“In my district, there are a lot of people who immigrated from, or who have descended from relatives from the state of Jalisco,” Sigala said. Those people include Sigala, whose parents came from there.
Sigala said he believed that Tulare had not had any activity with its existing Sister Cities since 1996.
He came up with the idea of adding a Jalisco city last year and has been working on learning all of the criteria involved. He has talked with the consul at the Consulate of Mexico in Fresno, who was excited about the possibility, but who also suggested Tulare wait until after the July national elections in Mexico, so there wouldn’t be an interruption in the process.
Current Sister Cities
Actually, Tulare had a visit from Raquel Ferreira, a city council member and director of cultural affairs from Angra do Heroismo in January, 2016.
Angra do Heroismo is a city on the Azorean island of Terceira in Portugal – an island from which many involved in the Tulare dairy industry have descended.

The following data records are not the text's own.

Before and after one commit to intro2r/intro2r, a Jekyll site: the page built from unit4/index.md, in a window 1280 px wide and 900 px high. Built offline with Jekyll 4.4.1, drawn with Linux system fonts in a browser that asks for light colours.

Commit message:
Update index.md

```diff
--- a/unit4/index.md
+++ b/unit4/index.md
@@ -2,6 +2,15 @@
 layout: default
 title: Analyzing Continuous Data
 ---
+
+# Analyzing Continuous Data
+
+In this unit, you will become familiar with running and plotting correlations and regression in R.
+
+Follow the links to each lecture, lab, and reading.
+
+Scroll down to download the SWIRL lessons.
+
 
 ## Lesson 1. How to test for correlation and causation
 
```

Ferreria’s visit proceeded a celebration the 50th anniversary of Sister City relationship, and she came bearing Portuguese books gifted to Tulare’s library.

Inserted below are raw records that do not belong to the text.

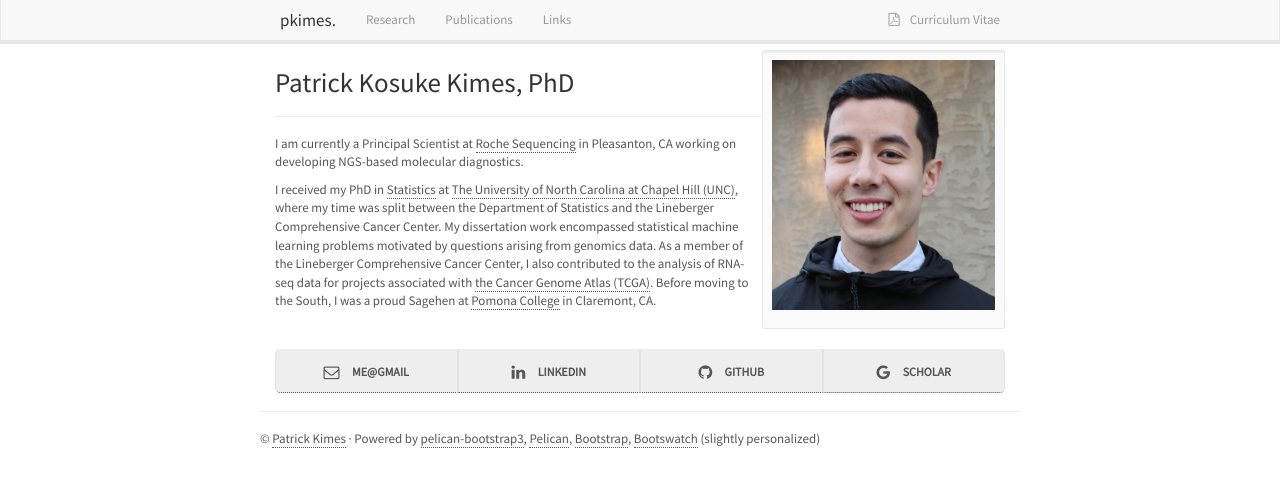
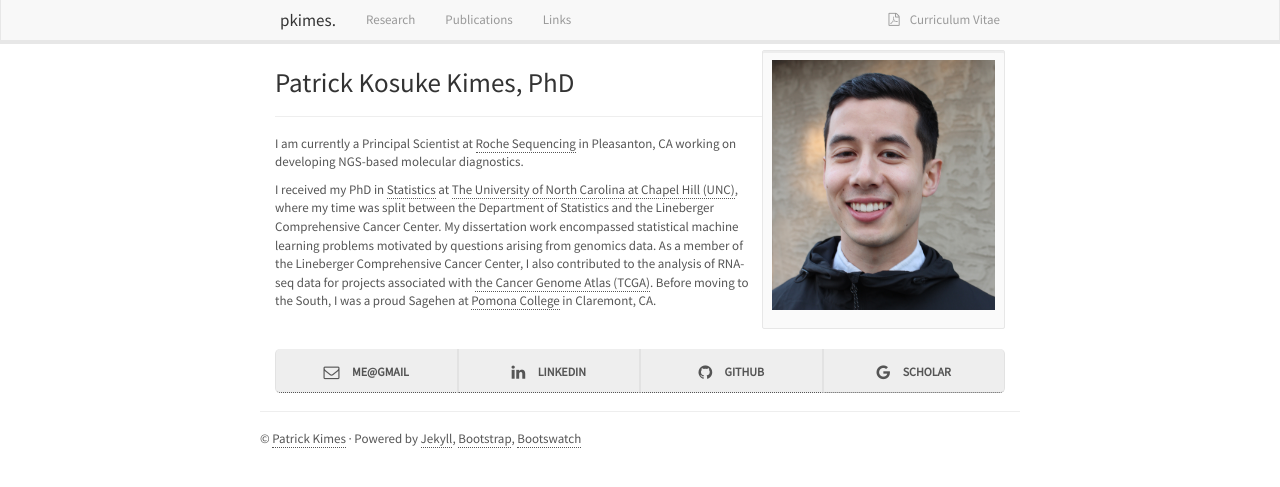
Before and after one commit to pkimes/pkimes.github.io, a Jekyll site: the page built from index.md, in a window 1280 px wide. Shown: the top 487 px of the page. Built offline with Jekyll 4.4.1, drawn with Linux system fonts in a browser that asks for light colours; Markdown is read by kramdown in place of the engine named in the settings.

Commit message:
Fix foot to reference jekyll and not pelican

```diff
--- a/_includes/freedom/footer.html
+++ b/_includes/freedom/footer.html
@@ -1,8 +1,6 @@
 <footer>
     &copy;  <a href="http://pkimes.github.io">Patrick Kimes</a>
-    &middot; Powered by <a href="https://github.com/DandyDev/pelican-bootstrap3" target="_blank">pelican-bootstrap3</a>,
-    <a href="http://docs.getpelican.com/" target="_blank">Pelican</a>,
+    &middot; Powered by <a href="https://github.com/DandyDev/pelican-bootstrap3" target="_blank">Jekyll</a>,
     <a href="http://getbootstrap.com" target="_blank">Bootstrap</a>,
     <a href="http://bootswatch.com" target="_blank">Bootswatch</a>
-    (slightly personalized)
 </footer>
```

The April, 2016 anniversary celebration was attended by Angra Mayor Dr. Alamo Meneses and a delegation from the city.
Tulare’s second Sister City is Inverell in New South Wales, Australia. It, too, was a relationship started in the 1960’s with former Tulare Mayor Willard Glass and family having hosted an Australian foreign exchange student from Inverell, said Tulare historian Chris Harrell, manager of the Tulare Historical Museum.

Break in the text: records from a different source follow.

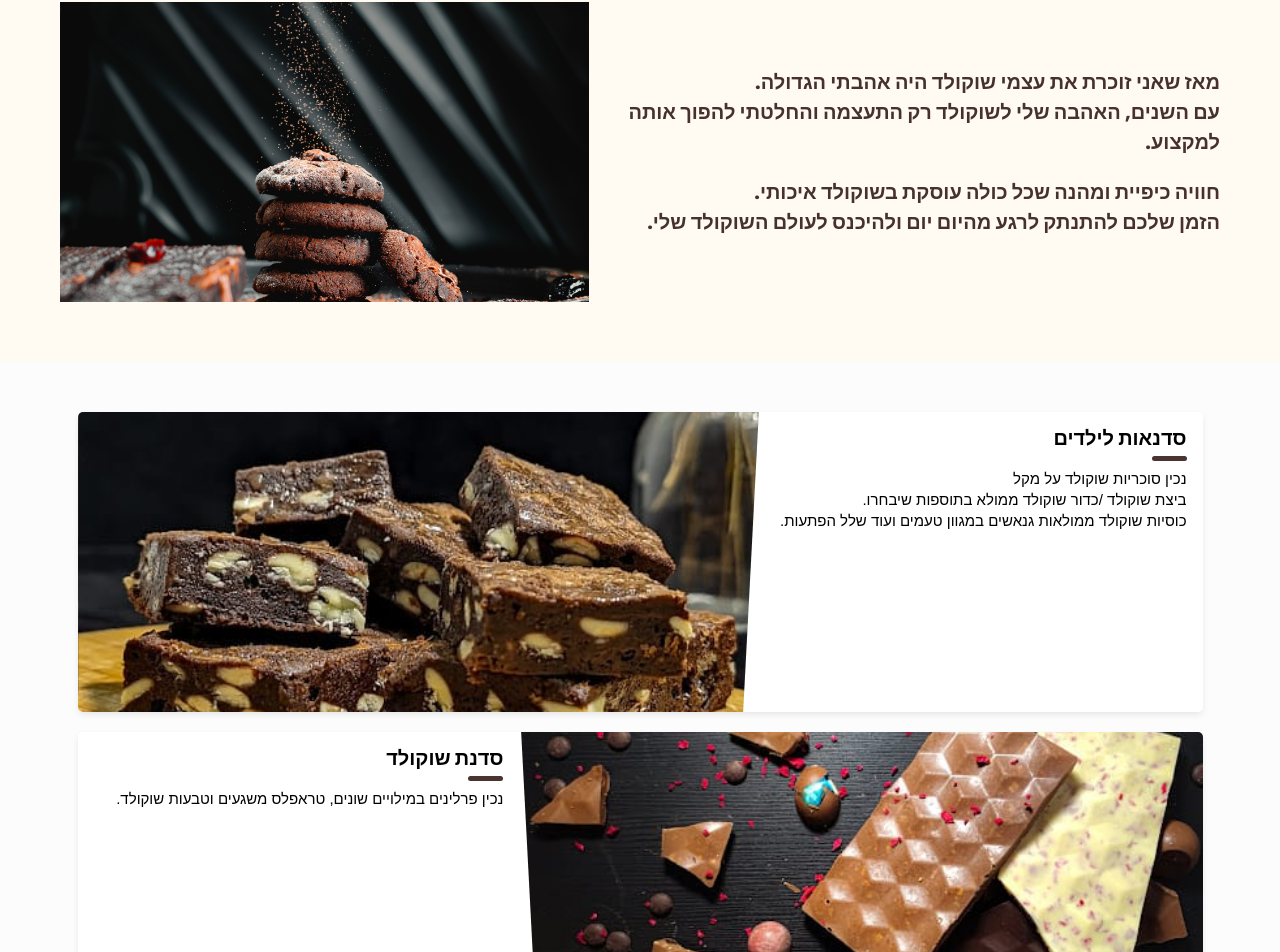
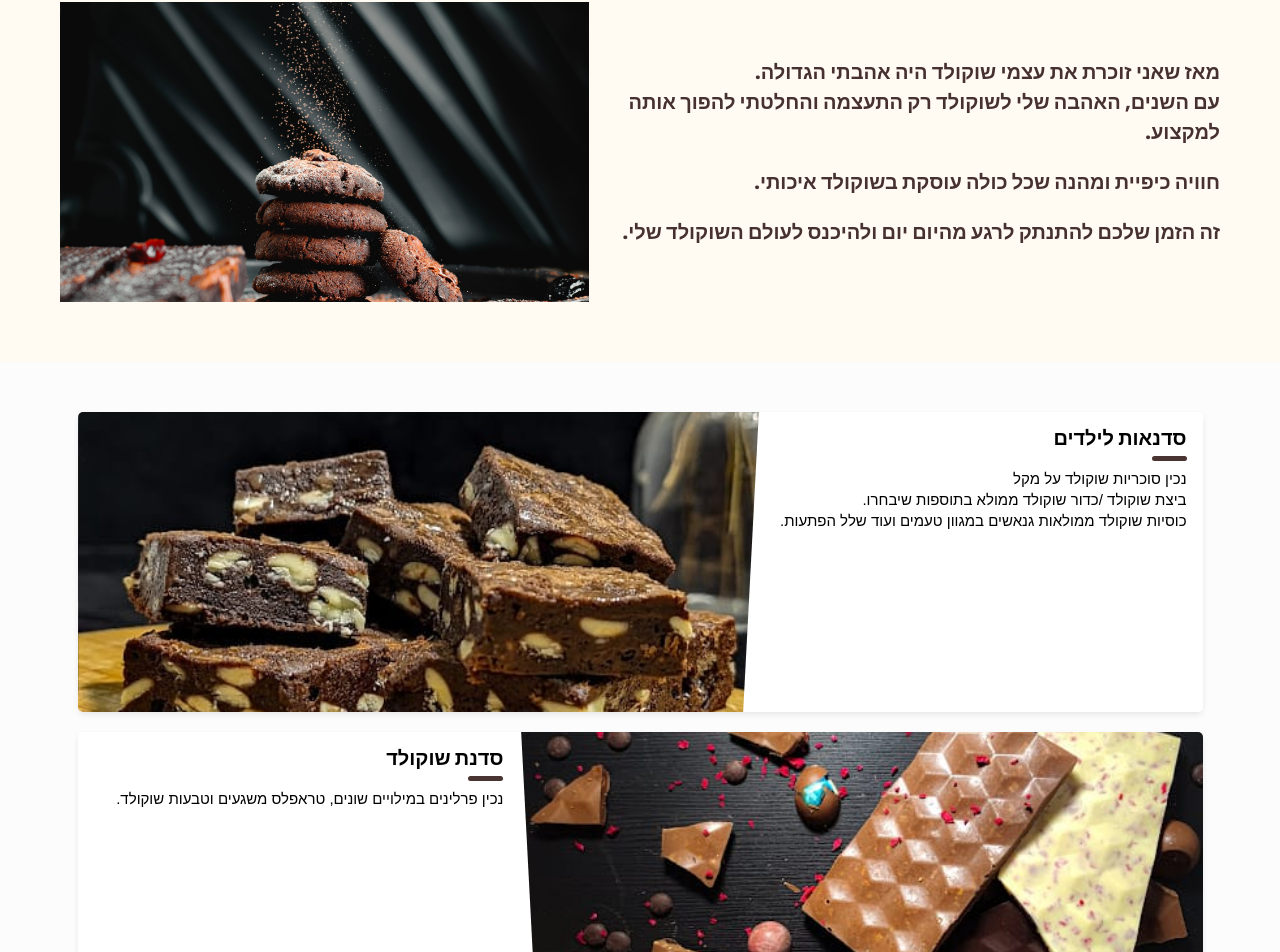
Before and after one commit to moransh4/RotemChocolatier, a React (Create React App) app: page / in a window 1280 px wide. Shown: the part 858-1810 px from the top of the page. Built offline with nearby package versions, Linux system fonts and the light colour scheme.

Commit message:
update html

```diff
--- a/src/components/Intro/Intro.js
+++ b/src/components/Intro/Intro.js
@@ -14,8 +14,8 @@ const Intro = () => {
             {/* <h1 className="title">TITLE</h1> */}
             <p className='text'>מאז שאני זוכרת את עצמי שוקולד היה אהבתי הגדולה.<br/>
                 עם השנים, האהבה שלי לשוקולד רק התעצמה והחלטתי להפוך אותה למקצוע.</p>
-            <p className='text'>חוויה כיפיית ומהנה שכל כולה עוסקת בשוקולד איכותי.<br/>
-                הזמן שלכם להתנתק לרגע מהיום יום ולהיכנס לעולם השוקולד שלי.</p>
+            <p className='text'>חוויה כיפיית ומהנה שכל כולה עוסקת בשוקולד איכותי.</p>
+            <p>זה הזמן שלכם להתנתק לרגע מהיום יום ולהיכנס לעולם השוקולד שלי.</p>
           </div>
        </div>
     </section>
```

The last formal visit to Inverell by a Tulare representative was by former Tulare mayor, Claude Retherford and his wife, in November of 1996.
A letter of condolence for the passing of former Inverell mayor, Jerry Bottrell, was sent by former Tulare mayor, Richard Ortega, in October, 2005, a copy of which is the last formal correspondence in Tulare’s records.
While there has been little connection with Inverell in recent years, the ties between Tulare and the island of Terceira remain strong. The Tulare-Angra do Heroismo Sister City Foundation remains active with regular meetings and a Facebook page with 600 likes.
The page stays current with Portuguese-American activities and posts including that honoring foundation members Mario and Joe Simoes having been named Dairy Family of the Year by Tulare County Dairy Women and the Tulare Chamber of Commerce. The Simoes, twin brothers, emigrated with from the Azores as teenagers, in the early 1950’s.
“I think the Sister City program, itself, is a good one,” Harrell said. “Towns can have a lot of Sister Cities. I think the one he [Sigala] is thinking about makes perfect sense. And, because of so many people in Tulare from the Azores, Angra was a good fit as well.”
Honoring Angra do Heroismo
There is a display representing Angra do Heroismo in the Tulare Historical Museum.
There is even a larger appreciation for the Portuguese city in downtown’s Tower Square, built in the early 1970’s featuring 18th century Portuguese architecture. The centerpiece of the design is a clock tower, known as the Angra Tower.
In the museum, there is a medal awarded to the late Joseph L. Soares, who played an integral role between the Sister Cities.
The medal signifies the order of Prince Henry, the Navigator, and is the highest award given to a civilian from the Portuguese government.
While the connection between Tulare and Angra do Heroismo remains active, another Sister City could be a welcomed edition by both Tulare and a new sister.
Sigala said he will pursue the issue further after the Mexican elections.
For now, he has the blessing of the council to continue his research and it will be brought back for further discussion by the city council once more is known and a potential city is named.
Sigala is pleased that Harrell and the museum are also excited about the project, and he hopes to earn more support for the project through the Tulare Chamber and the Tulare Kings Hispanic Chamber of Commerce.